#4 – second floor balcony
Architectural Photos, Fisherville, Ontario
#9, Fisherville – Gothic
Architectural Photos, Fisherville, Ontario
#19, Fisherville – larger dormer, wraparound veranda
Architectural Photos, Fisherville, Ontario
#12 – Fisherville, Ontario
Architectural Photos, Fisherville, Ontario
#5 Fisherville, Ontario
601 Haldimand Road 12, Fisherville
601 Haldimand Road 12, Fisherville – The Charles Reicheld House crafted by traditional German carpenter Valentine Hartwick in 1886 – farmhouse with cornice brackets, dichromatic brickwork, hipped roof
Architectural Photos, Selkirk, Ontario
95 Concession 4, Fisherville – The Hoover log house built in 1793 on the Lake Erie shore south of Selkirk for Daniel Hoover, son of Jacob Hoover from Pennsylvania.
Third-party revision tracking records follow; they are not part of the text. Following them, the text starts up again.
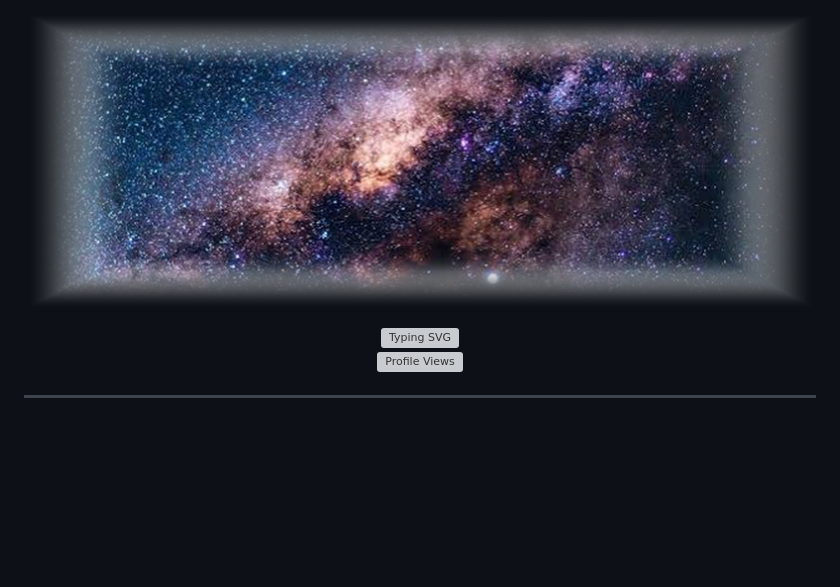
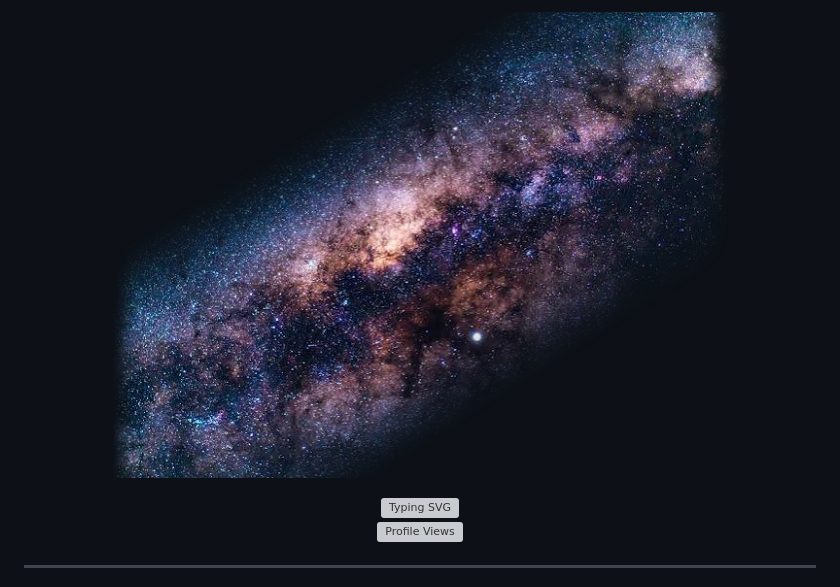
Before and after one commit to madhav2015/madhav2015, a Markdown page: README.md, the part around the change. Rendered like a GitHub page; pictures changed too: banner-light.png, banner.png; blank space fills up the shorter version; grey boxes are pictures that could not be loaded.

Commit message:
style: remove square edges and cut out non-milkyway areas into diagonal ribbon

```diff
--- a/README.md
+++ b/README.md
@@ -2,7 +2,7 @@
   <picture>
     <source media="(prefers-color-scheme: dark)" srcset="banner-dark.png">
     <source media="(prefers-color-scheme: light)" srcset="banner-light.png">
-    <img alt="Milky Way Galaxy Banner" src="banner-light.png" width="100%" style="border-radius: 12px;" />
+    <img alt="Milky Way Galaxy" src="banner.png" width="620" />
   </picture>
 </p>
 
```
Also changed, not shown: banner-dark.png.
In 1997, the fire damaged remnants were brought by Mr. Bill Fletcher, reassembled and relocated on his farm.
Architectural Photos, Rainham Centre, Ontario
255 Kohler Road, Rainham Centre – former school
Architectural Photos, Nanticoke, Ontario
Nanticoke – Gothic Revival – verge board trim on gables
Architectural Photos, Nanticoke, Ontario
Rainham Road – Methodist Church – 1874
Architectural Photos, Cheapside, Ontario
Wilson MacDonald Memorial School Museum, Cheapside – The original square framed school was opened on land owned by James Buckley and was replaced by this red brick one in 1872. It closed in 1965 and reopened in 1967 as a museum and memorial to Wilson MacDonald, a former student and renowned poet.
Architectural Photos, Selkirk, Ontario
S.S. No. 3 Union School, Selkirk – 1918 – the school closed in 1949. It reopened in 1967 as a library and Selkirk Centennial Community Centre.
Architectural Photos, Selkirk, Ontario
27 Erie Street South, Selkirk – James Cooper built this house in 1870. In 1878 he sold it to George Hoover. The frame house has irregular massing and is in the Second Empire style. It has an over-sized horseshoe dormer with barge board and finial, elaborate window molds with pediments. The three-story tower has four dormers in the mansard roof. The Fess family purchased it in 1947.
Architectural Photos, Selkirk, Ontario
15 Erie Street North, Selkirk – Italianate, hipped roof, cornice brackets, quoins, banding
Architectural Photos, Selkirk, Ontario
15 Erie Street North, Selkirk – Italianate, hipped roof, cornice brackets, quoins, banding